▸ **Directions for this task**: For these records, count the lines containing the word "text" and respond with the number alone.

▸ **Records**:
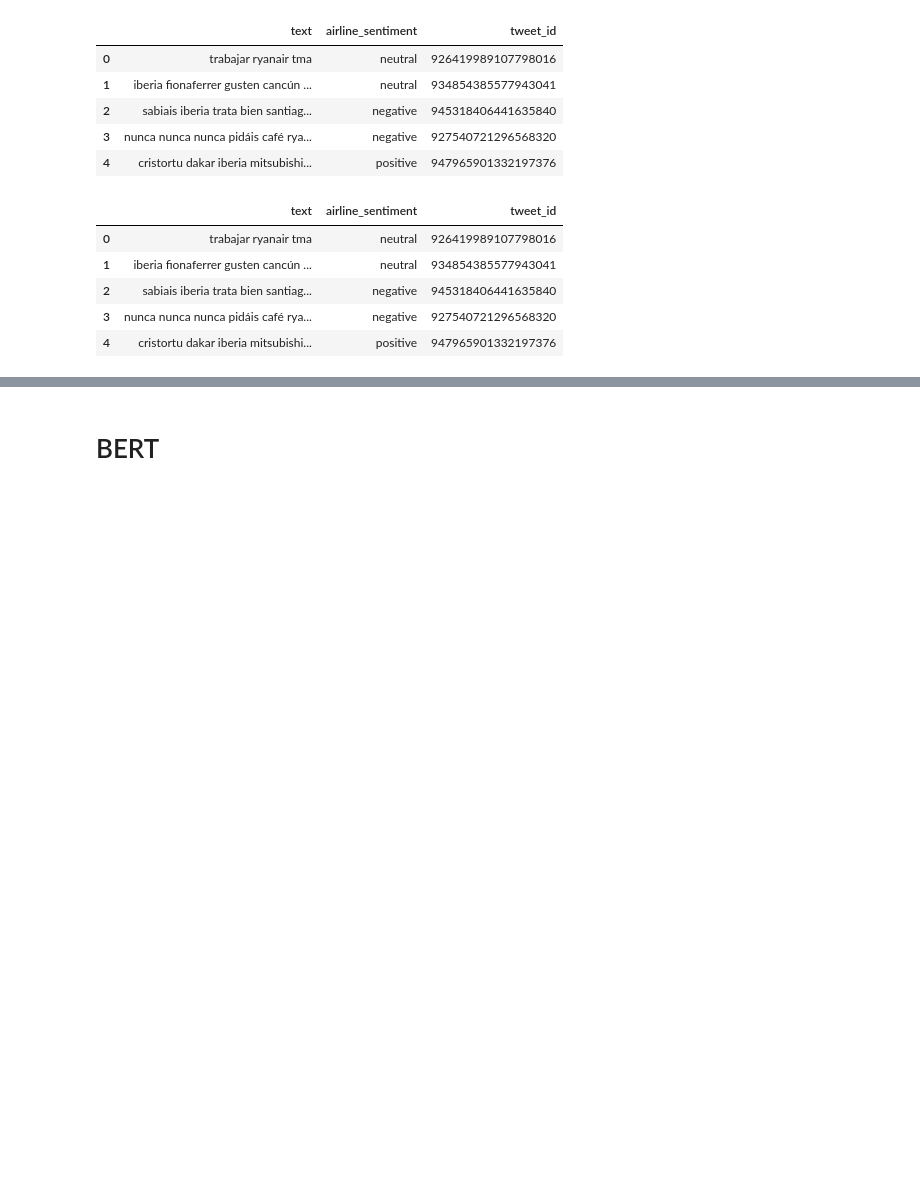
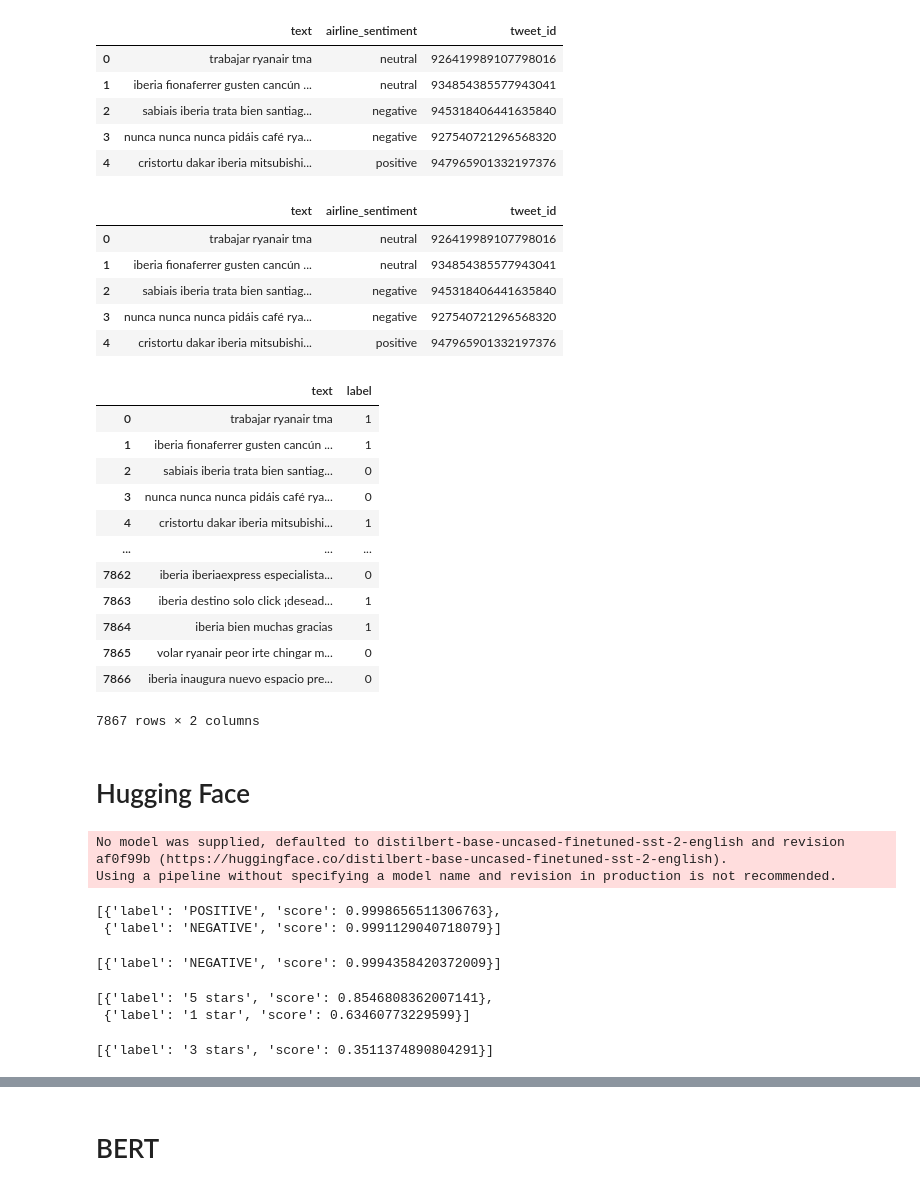
Before and after one commit to raulangelj/analisis_sentimientos_depresion, a Jupyter notebook: sentimientos.ipynb, the cells around one changed output, grey strips where cells are left out. Drawn from its saved outputs; the diff is of its cells as text; code cells hidden in the pictures; blank space fills up the shorter version.

Commit message:
ADD first version of my train model

```diff
--- a/sentimientos.ipynb
+++ b/sentimientos.ipynb
@@ -126,3 +126,48 @@ df_sentiment.head()
 | 2 | sabiais iberia trata bien santiag... | negative | 945318406441635840 |
 | 3 | nunca nunca nunca pidáis café rya... | negative | 927540721296568320 |
 | 4 | cristortu dakar iberia mitsubishi... | positive | 947965901332197376 |
+# %%
+df_sentiment = df_sentiment[['text', 'airline_sentiment']]
+df_sentiment['label'] = df_sentiment['airline_sentiment'].apply(lambda x: 0 if x == 'negative' else 1)
+df_sentiment = df_sentiment[['text', 'label']]
+df_sentiment
+# %% [output]
+|  | text | label |
+| 0 | trabajar ryanair tma | 1 |
+| 1 | iberia fionaferrer gusten cancún ... | 1 |
+| 2 | sabiais iberia trata bien santiag... | 0 |
+| 3 | nunca nunca nunca pidáis café rya... | 0 |
+| 4 | cristortu dakar iberia mitsubishi... | 1 |
+| ... | ... | ... |
+| 7862 | iberia iberiaexpress especialista... | 0 |
+| 7863 | iberia destino solo click ¡desead... | 1 |
+| 7864 | iberia bien muchas gracias | 1 |
+| 7865 | volar ryanair peor irte chingar m... | 0 |
+| 7866 | iberia inaugura nuevo espacio pre... | 0 |
+7867 rows × 2 columns
+# %% [markdown]
+# Hugging Face
+# %%
+from transformers import pipeline
+sentiment_pipeline = pipeline("sentiment-analysis")
+data = ["I love you", "I hate you"]
+sentiment_pipeline(data)
+# %% [output]
+No model was supplied, defaulted to distilbert-base-uncased-finetuned-sst-2-english and revision af0f99b (https://huggingface.co/distilbert-base-uncased-finetuned-sst-2-english).
+Using a pipeline without specifying a model name and revision in production is not recommended.
+[{'label': 'POSITIVE', 'score': 0.9998656511306763},
+ {'label': 'NEGATIVE', 'score': 0.9991129040718079}]
+# %%
+sentiment_pipeline('no estoy normal')
+# %% [output]
+[{'label': 'NEGATIVE', 'score': 0.9994358420372009}]
+# %%
+specific_model = pipeline("sentiment-analysis", model="nlptown/bert-base-multilingual-uncased-sentiment")
+specific_model(data)
+# %% [output]
+[{'label': '5 stars', 'score': 0.8546808362007141},
+ {'label': '1 star', 'score': 0.63460773229599}]
+# %%
+specific_model('estoy normal')
+# %% [output]
+[{'label': '3 stars', 'score': 0.3511374890804291}]
```
Also changed, not shown: parts of 26 cells of this notebook.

▸ **Expected answer**: 4